ACTIVITY.
Copy out, from the data below, each line in which the word "only" occurs.

RECORDED INFORMATION.

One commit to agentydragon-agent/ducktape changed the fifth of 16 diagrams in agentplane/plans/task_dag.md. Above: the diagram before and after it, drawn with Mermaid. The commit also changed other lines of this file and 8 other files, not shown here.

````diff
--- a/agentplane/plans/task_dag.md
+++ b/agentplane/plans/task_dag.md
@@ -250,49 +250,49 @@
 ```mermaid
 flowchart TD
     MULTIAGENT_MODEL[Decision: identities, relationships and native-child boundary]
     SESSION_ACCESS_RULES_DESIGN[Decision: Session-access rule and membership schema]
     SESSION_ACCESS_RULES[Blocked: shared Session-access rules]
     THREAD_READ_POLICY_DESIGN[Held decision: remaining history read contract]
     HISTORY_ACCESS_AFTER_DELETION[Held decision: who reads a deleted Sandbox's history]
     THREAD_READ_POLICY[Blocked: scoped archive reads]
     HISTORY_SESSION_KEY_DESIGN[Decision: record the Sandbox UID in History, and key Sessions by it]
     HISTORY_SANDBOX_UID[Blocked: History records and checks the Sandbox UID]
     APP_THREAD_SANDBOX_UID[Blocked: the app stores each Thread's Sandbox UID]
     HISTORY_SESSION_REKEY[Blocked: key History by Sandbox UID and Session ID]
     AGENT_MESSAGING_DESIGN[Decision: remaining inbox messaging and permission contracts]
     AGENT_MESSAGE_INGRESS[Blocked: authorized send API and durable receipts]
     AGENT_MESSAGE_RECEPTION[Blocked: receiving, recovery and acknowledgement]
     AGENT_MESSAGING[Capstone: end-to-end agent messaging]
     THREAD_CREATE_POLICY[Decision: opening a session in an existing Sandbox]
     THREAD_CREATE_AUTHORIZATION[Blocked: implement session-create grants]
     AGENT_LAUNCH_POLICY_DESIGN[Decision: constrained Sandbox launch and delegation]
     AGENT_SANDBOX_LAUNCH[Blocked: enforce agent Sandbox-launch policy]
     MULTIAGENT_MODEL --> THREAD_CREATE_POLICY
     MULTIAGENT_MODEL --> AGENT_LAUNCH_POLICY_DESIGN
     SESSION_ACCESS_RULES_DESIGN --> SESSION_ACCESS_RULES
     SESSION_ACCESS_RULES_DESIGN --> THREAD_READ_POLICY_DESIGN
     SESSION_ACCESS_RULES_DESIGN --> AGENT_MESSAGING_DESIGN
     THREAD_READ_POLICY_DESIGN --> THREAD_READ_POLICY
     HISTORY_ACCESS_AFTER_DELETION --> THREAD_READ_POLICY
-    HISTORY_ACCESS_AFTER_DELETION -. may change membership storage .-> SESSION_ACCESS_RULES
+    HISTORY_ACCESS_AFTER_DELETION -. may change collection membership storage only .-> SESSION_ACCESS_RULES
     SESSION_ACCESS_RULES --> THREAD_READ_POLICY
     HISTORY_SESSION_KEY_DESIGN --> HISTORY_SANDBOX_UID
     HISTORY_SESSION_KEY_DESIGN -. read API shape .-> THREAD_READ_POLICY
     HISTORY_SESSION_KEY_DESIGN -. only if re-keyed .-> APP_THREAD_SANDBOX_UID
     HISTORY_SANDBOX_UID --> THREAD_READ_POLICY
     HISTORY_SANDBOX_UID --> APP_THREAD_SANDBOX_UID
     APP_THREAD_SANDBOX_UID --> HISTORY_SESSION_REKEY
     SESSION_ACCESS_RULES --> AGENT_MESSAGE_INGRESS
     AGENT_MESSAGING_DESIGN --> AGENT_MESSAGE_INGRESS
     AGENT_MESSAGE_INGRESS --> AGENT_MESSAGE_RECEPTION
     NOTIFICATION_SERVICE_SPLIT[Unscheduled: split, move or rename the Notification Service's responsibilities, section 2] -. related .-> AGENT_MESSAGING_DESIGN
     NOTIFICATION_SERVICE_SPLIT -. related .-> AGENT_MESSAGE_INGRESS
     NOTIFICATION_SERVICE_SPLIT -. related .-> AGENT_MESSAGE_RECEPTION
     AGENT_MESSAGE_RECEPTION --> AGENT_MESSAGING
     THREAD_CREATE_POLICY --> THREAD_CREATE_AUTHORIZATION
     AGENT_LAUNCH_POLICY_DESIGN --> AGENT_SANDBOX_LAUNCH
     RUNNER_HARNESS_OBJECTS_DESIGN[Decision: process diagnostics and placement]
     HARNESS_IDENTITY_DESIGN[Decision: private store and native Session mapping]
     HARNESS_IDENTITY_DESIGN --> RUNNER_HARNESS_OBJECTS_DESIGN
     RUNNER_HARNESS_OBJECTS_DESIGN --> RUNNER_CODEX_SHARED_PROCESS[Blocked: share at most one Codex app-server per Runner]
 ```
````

SOLVED EXERCISE.
+    HISTORY_ACCESS_AFTER_DELETION -. may change collection membership storage only .-> SESSION_ACCESS_RULES
     HISTORY_SESSION_KEY_DESIGN -. only if re-keyed .-> APP_THREAD_SANDBOX_UID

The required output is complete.